Geology and Physiography of the Badlands
The Badlands are a type of arid terrain with clay-rich soil that has been extensively eroded by wind and water. Canyons, ravines, gullies, hoodoos and other such geological forms are common in The Badlands. The Badlands usually have a spectacular color display that alternates from dark black/blue coal strata to bright clays to red scoria. Some of the most famous fossil beds are found in the Badlands, where the forces of erosion have exposed the sedimentary layers and the lack of vegetation cover makes surveying relatively easy (Wikipedia (more info) ).
The Badlands are characterized by unusual topographic features. These features are a product of the erosion of sedimentary beds. The Badlands Wall divides the southern White River from the northern uplands. This upland is formed by the Brule Formation, which is composed of sand and clay (Geology Field Camp Guide ( This site may be offline. ) ). The formation includes several minor west and northwest faults (Ellwood, 1996 ).
Geology of BadlandsResources about the Geology of the Badlands
- Geologic Provinces of the United States: Interior Plain Province. This USGS site provides an overview of the geologic history of the interior plains province. External links lead to information about national parks that exhibit interior plains geology and similar overviews of other physiographic provinces. An image gallery and additional maps and illustrations are also provided. (more info)
- Geology of Badlands National Park. This page is a brief introduction to the geology of Badlands National Park. (more info)
- Geology of Badlands National Park: A Preliminary Report. This 65-page report provides an extensive report on the geology of the Badlands. (more info)
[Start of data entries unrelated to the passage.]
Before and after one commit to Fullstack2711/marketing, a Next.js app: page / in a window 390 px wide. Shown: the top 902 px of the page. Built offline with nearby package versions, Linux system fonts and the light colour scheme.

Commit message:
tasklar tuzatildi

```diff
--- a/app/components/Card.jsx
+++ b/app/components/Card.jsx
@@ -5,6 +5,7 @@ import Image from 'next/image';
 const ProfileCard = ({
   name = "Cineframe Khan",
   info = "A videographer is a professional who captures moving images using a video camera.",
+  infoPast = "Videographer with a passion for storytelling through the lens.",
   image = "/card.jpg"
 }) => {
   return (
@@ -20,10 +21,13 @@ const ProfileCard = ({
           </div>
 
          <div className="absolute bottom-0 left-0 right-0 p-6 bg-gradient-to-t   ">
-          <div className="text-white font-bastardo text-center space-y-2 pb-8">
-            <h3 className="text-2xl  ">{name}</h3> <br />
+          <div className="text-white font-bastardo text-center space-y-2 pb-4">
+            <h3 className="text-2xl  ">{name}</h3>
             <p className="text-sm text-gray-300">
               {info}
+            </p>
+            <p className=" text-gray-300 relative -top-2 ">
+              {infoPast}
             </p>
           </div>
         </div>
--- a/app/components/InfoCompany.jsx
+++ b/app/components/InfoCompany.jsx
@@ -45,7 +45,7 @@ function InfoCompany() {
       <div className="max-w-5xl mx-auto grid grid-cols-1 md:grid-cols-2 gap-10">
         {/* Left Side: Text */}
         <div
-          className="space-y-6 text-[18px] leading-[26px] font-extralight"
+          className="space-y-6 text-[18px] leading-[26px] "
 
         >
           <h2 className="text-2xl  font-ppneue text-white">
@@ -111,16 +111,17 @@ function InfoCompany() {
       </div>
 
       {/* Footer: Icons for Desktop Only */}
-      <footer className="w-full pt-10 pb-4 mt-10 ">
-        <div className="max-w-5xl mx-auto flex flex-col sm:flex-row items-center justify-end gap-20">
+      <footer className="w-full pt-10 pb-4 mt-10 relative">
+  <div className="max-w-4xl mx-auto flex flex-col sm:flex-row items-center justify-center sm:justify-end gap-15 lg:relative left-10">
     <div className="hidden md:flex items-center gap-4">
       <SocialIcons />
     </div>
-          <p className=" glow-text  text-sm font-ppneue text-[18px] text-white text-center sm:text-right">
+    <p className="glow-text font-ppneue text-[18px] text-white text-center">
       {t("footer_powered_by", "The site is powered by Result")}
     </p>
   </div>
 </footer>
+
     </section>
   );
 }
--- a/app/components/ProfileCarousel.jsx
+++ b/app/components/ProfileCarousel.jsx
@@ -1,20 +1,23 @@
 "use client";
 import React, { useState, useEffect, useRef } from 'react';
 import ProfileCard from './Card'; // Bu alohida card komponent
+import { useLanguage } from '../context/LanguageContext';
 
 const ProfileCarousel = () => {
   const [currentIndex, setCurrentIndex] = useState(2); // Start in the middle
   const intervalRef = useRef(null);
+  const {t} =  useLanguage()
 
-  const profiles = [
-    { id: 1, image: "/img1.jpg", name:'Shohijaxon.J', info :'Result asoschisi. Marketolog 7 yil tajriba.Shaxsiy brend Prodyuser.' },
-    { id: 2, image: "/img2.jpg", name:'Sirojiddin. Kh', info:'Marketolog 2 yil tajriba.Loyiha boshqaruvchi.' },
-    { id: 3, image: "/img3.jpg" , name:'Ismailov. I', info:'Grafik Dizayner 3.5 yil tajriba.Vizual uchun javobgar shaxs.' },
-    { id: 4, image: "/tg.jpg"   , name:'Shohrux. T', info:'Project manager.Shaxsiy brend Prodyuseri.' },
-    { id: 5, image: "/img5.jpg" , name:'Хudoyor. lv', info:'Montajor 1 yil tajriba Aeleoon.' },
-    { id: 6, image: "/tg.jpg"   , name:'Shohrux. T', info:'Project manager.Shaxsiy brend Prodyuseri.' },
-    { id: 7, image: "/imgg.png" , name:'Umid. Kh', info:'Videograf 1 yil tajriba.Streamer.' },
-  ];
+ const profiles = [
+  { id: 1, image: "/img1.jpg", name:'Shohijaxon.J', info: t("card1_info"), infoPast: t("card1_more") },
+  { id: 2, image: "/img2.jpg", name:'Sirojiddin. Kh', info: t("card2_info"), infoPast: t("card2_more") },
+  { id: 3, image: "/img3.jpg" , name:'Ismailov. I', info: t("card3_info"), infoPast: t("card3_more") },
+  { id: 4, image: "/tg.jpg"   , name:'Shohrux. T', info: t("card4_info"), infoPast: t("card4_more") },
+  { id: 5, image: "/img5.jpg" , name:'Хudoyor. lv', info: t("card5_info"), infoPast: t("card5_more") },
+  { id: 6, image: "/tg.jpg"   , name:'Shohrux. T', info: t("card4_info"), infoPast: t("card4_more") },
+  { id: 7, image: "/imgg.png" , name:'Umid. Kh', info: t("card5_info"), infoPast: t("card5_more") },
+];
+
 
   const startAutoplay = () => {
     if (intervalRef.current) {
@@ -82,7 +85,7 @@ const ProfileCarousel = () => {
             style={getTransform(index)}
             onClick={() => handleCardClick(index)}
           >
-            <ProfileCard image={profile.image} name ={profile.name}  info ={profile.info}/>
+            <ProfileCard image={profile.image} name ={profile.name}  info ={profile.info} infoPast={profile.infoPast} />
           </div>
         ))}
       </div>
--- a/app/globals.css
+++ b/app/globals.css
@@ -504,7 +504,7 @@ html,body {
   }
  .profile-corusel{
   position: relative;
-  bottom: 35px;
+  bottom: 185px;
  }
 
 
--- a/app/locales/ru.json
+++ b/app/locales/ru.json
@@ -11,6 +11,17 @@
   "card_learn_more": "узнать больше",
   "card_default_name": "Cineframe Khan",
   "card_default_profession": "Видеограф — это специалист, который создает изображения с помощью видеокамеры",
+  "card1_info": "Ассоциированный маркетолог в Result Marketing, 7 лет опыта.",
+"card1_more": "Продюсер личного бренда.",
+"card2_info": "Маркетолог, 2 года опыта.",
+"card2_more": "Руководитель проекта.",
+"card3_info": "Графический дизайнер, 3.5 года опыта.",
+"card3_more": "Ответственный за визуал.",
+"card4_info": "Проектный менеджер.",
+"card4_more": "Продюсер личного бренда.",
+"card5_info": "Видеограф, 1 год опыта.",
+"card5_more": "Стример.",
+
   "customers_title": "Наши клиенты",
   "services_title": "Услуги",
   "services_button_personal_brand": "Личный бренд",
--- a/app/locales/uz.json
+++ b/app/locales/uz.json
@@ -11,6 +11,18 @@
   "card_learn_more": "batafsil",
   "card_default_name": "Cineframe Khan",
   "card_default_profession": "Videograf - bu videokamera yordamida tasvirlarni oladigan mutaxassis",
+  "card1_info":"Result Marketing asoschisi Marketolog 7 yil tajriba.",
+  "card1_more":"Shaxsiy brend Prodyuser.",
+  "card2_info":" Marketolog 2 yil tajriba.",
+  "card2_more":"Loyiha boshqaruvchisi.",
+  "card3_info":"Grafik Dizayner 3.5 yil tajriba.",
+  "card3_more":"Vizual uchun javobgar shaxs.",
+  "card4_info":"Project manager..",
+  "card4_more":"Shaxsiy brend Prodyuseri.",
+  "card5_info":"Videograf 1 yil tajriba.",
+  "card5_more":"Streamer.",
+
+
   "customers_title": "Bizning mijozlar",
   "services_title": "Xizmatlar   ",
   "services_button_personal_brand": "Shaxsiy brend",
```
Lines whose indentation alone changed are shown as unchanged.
- The Geologic Story of the Great Plains. This site provides a non-technical description of the origin and evolution of the landscape of the Great Plains physiographic province. Information about the history and descriptions of the various landforms of the Great Plains is included. (more info)